Waiting for the sun
A thousand lilies, heads bowed
Listening for light
It is a young summer’s morning along the Pacific. The actual field of flowers may or may not have been lilies, and they may or may not have been a thousand of them—perhaps they were only a handful or two, but they were definitely flowers.
Either way, when I see something like this—a field of flowers, or a group or a family of flowers, heads bowed (yes, heads were bowed and petals were unopened in this natural cathedral)—I easily and readily adorn the image with a poetic brush and they become lilies and, yes, a full thousand.
In truth, their posture is of those who listen very carefully.
And what would a lily listen for, so attentively? What would be of such importance to a flower? It struck me as so obvious: sunlight, of course. That far away source of lily-sustenance. They were listening for the rising sun, dreaming of her rising, wishing for her rising, anticipating her rising which would unfold their petals and straighten their necks to turn their faces toward the her.
Oh, yes, I was very, very sure of this.
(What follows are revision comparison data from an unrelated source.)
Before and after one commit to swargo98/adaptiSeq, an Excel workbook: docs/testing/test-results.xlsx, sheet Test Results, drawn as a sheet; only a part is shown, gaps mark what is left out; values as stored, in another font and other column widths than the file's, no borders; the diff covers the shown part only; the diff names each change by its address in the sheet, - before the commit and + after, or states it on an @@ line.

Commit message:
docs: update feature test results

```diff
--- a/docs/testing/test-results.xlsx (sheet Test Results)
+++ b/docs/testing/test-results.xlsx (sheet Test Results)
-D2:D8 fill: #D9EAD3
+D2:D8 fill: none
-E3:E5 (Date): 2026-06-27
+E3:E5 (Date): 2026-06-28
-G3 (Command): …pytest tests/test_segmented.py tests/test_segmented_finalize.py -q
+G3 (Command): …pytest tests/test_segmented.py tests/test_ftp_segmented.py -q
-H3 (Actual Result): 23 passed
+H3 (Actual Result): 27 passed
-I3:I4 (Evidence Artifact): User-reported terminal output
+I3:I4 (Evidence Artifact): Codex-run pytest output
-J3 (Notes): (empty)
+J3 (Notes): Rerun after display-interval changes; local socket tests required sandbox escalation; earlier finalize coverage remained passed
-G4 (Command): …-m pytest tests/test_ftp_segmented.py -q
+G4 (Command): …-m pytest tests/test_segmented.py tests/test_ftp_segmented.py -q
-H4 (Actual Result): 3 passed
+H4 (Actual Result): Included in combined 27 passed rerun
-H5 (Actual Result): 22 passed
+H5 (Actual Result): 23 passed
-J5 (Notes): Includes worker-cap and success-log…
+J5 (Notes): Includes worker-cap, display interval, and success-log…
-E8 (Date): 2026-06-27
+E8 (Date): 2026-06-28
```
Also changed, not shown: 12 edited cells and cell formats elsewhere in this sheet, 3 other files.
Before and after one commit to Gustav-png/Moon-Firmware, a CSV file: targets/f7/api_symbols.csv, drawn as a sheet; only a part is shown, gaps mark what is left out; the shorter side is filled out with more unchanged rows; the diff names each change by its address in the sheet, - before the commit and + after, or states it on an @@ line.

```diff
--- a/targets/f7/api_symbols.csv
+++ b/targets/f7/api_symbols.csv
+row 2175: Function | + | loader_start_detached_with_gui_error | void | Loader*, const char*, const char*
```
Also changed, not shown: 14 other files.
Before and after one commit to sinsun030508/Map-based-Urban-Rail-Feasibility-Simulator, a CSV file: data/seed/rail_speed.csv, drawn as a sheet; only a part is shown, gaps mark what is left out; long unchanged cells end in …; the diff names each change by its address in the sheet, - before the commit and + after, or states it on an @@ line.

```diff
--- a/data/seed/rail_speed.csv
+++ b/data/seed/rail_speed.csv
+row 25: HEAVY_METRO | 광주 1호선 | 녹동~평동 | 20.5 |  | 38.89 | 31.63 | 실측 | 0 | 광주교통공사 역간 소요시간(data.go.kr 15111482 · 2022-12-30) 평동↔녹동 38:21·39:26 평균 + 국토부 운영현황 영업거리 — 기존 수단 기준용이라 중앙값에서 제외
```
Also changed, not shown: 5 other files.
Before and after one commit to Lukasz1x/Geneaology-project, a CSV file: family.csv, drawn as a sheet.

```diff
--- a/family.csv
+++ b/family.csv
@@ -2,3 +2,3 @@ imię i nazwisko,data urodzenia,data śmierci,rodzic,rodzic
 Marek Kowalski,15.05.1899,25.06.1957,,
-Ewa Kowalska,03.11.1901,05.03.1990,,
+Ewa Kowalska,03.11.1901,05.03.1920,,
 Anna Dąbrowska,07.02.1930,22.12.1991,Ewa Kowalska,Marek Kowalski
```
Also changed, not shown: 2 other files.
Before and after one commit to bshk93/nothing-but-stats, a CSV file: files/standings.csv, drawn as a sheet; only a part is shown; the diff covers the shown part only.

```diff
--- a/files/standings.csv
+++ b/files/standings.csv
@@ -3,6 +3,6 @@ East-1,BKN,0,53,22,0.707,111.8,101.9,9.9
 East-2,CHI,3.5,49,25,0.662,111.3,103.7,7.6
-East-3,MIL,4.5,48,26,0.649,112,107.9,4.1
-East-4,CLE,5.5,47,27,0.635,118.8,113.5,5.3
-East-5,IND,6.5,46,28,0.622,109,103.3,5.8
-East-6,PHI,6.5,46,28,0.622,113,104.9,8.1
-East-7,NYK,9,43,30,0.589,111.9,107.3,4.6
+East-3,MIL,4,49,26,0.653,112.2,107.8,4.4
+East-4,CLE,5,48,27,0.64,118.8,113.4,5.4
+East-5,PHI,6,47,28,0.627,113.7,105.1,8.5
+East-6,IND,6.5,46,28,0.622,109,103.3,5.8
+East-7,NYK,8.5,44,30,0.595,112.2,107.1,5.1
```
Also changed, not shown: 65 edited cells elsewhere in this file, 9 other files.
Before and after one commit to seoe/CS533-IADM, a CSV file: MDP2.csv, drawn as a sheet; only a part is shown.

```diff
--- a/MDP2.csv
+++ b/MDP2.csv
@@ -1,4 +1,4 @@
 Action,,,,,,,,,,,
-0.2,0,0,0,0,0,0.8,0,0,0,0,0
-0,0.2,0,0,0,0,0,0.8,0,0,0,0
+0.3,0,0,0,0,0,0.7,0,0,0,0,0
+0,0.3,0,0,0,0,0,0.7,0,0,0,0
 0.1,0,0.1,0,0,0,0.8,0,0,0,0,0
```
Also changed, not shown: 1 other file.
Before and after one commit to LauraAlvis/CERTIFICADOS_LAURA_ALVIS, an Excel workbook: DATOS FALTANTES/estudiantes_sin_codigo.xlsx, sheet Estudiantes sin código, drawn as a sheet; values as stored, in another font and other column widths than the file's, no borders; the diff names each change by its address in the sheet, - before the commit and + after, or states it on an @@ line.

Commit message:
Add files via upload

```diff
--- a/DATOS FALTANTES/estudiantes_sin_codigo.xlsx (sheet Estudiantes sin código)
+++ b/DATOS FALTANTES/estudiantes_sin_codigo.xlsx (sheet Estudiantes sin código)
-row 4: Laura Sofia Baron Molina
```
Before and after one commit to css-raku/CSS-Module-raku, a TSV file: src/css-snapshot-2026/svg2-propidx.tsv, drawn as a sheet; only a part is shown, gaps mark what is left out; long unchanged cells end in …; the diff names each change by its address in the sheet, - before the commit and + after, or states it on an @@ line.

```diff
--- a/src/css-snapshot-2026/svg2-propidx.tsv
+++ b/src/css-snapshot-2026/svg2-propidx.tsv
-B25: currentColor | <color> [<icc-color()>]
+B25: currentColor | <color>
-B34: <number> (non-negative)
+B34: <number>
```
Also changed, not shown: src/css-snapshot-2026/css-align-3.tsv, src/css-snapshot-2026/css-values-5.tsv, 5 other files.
And the sun, huge, warm, motherly, ever-so-slowly climbing, silhouetting the eastern tree line, seemed very sure of this as well.